Over 4,600 people in Lukanga Swamps in Kapiri Mposhi district have been vaccinated against cholera.This is out of 5,000 people targeted to receive the vaccine to avert the outbreak of the viral disease in the area.
According to the World Health Organisation, cholera vaccination is a complementary cholera prevention and control measure, which can be implemented in the short-to-medium term, while access to other primary prevention measures such as safe water and sanitation improve.Recent scientific research suggests that the first dose alone of the vaccine provides short-term protection.A study by Ferreras et al. (2018) in Zambia concluded that single-dose regimens provide protection in populations with less exposure to cholera, such as those in Lusaka and much of Africa.
During the 2018 first quarter District Development Coordinating Committee Meeting (DDCC) District Health Senior Environmental Health Officer Nephat Banda
said the District Medical Office (DMO) decided to administer the vaccine in Lukanga Swamps following the presence of Vibrio Cholerae in all the seven samples of water collected in the area.
“Late last year, we tested water in the swamps and it was discovered that the water was contaminated, so we embarked on implementing various interventions among them vaccinating 4, 665 people against cholera,” Mr. Banda said.
Mr. Banda noted that the area which is susceptible to cholera all year round had not recorded any case of the viral disease partly because of the timely administration of the vaccine.He stated that his office is still on the ground implementing various interventions that include sensitization campaigns in the area on hygienic practices.

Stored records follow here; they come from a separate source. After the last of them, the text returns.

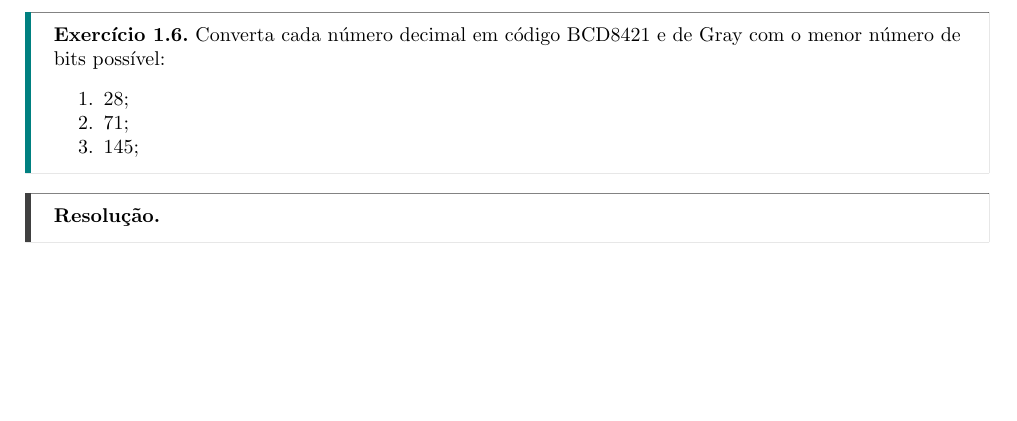
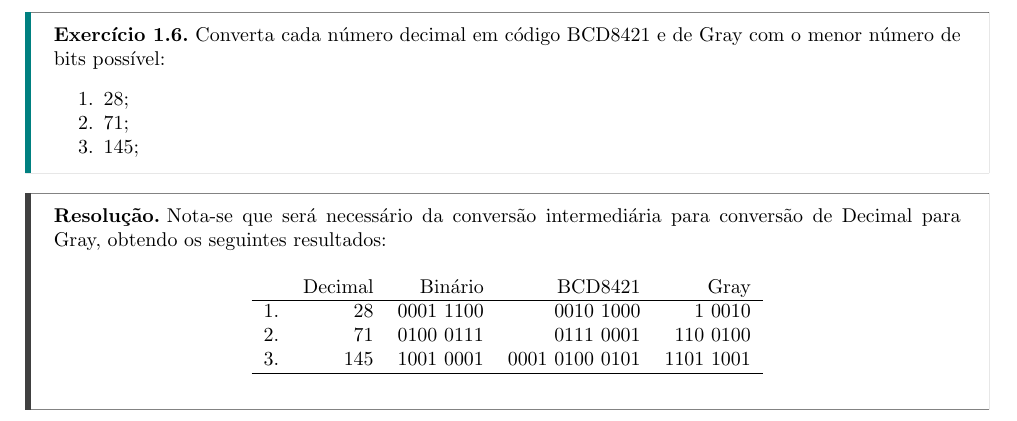
Before and after one commit to tr0fin0/classes_unicamp, a LaTeX document (es572/es572_ex03.tex): part of page 12 of 14, cut so that both start at the same text, the shorter picture padded with empty space. Compiled offline with pdfLaTeX.

Commit message:
:sparkles: add question 6 resolution

```diff
--- a/es572/es572_ex03.tex
+++ b/es572/es572_ex03.tex
@@ -383,7 +383,16 @@
                     \end{enumerate}
             \end{exercise}
             \begin{resolution}
-
+                Nota-se que será necessário da conversão intermediária para conversão de Decimal para Gray, obtendo os seguintes resultados:
+                \begin{table}[H]
+                    \centering
+                    \begin{tabular}[]{crrrr}
+                           & Decimal & Binário   & BCD8421   & Gray\\\hline
+                        1. & 28      & 0001 1100 & 0010 1000 &    1 0010\\
+                        2. & 71      & 0100 0111 & 0111 0001 &  110 0100\\
+                        3. & 145     & 1001 0001 & 0001 0100 0101 & 1101 1001\\\hline
+                    \end{tabular}
+                \end{table}
             \end{resolution}
 \newpage
 
```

“Lukanga Swamps is endemic to cholera and when we started recording the disease elsewhere in the country we had to implement interventions to serve the live of the people,” Mr. Banda said.
And the DDCC has commended government for extending the fishing ban in all the fisheries in view of the outbreak of Cholera in the country.
Research shows that although cholera occurs throughout Africa, its highest incidence is concentrated in a small proportion of the continent. Prioritising high-risk areas could substantially increase the efficiency of cholera control programmes.